Though the study was small, Salsitz said “that’s not a stumbling block to the important finding that, with regular use of fentanyl, the drug may stay in the urine for a long time.”
Salsitz noted that similar observations have been made at his center, with clinicians logically assuming that patients were still somehow getting fentanyl.
“When we initially found this in patients, we thought that they were using on the unit, perhaps that they brought in the fentanyl, because otherwise how could it stay in the urine that long,” he noted. “But fentanyl appears to be more lipophilic and gets into the fat; it’s then excreted very slowly and then stays in the urine.”
Salsitz said most practitioners think of fentanyl as a short-acting drug, so “it’s important to realize that people may continue to test positive and it should be thought of as a long-acting opioid.”
Opiate Screening Tests Don’t Work
Salsitz warned of another misconception in fentanyl testing — the common mistake of assuming that fentanyl should show up in a test for opiates — when in fact fentanyl is not, technically, an opiate.
“The word opiate only refers to morphine, codeine, heroin and sometimes hydrocodone,” he explained. “Other opioids are classified as semisynthetic, such as oxycodone, or synthetics, such as fentanyl and methadone, buprenorphine.”
“In order to detect the synthetics, you must have a separate strip for each one of those drugs. They will not show up positive on a screen for opiates,” he noted.
The belief that fentanyl and other synthetic and semisynthetic opioids will show positive on an opiate screen is a common misconception, he said. “The misunderstanding in toxicology interpretation is a problem for many practitioners, [but] it’s essential to understand because otherwise false assumptions about the patient will be considered.”
Another important testing misreading can occur with the antidepressant drug trazodone, which Salsitz cautioned may falsely test as positive for fentanyl on immunoassays.
“Trazodone is very commonly used in addiction treatment centers, but it can give a false positive on the fentanyl immunoassay and we’ve had a number of those cases,” he said.

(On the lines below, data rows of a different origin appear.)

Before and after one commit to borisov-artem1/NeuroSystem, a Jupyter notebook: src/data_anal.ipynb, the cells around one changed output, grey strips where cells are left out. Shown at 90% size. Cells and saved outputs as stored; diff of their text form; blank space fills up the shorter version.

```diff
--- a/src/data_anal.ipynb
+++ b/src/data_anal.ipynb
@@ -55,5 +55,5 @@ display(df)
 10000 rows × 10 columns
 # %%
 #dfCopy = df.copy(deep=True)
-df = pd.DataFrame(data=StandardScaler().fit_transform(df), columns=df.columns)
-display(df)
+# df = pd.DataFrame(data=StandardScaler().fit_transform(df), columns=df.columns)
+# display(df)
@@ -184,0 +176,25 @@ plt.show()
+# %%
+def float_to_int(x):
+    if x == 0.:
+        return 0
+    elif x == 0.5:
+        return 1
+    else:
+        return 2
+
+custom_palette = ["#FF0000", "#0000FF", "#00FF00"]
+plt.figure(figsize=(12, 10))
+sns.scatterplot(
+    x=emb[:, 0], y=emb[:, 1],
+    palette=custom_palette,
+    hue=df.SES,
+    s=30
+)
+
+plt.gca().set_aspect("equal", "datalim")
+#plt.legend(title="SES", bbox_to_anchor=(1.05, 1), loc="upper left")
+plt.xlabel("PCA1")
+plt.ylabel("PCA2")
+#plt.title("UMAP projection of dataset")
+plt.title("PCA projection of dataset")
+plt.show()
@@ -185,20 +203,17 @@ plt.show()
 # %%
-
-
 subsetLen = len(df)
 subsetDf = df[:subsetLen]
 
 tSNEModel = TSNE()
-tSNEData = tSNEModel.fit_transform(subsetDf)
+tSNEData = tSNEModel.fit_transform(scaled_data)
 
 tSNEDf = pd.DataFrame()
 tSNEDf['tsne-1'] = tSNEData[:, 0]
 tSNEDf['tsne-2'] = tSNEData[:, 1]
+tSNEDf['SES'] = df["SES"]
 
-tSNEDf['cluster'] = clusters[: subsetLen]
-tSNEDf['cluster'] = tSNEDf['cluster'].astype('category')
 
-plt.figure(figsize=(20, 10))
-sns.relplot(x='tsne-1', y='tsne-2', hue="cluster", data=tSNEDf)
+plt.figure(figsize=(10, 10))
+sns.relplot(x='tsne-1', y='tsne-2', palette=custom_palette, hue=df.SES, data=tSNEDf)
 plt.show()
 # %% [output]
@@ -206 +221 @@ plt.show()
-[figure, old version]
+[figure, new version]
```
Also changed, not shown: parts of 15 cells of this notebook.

Salsitz had no disclosures to report. The Psychopharmacology Update was sponsored by Medscape Live. Medscape Live and this news organization are owned by the same parent company.
This article originally appeared on MDedge.com, part of the Medscape Professional Network.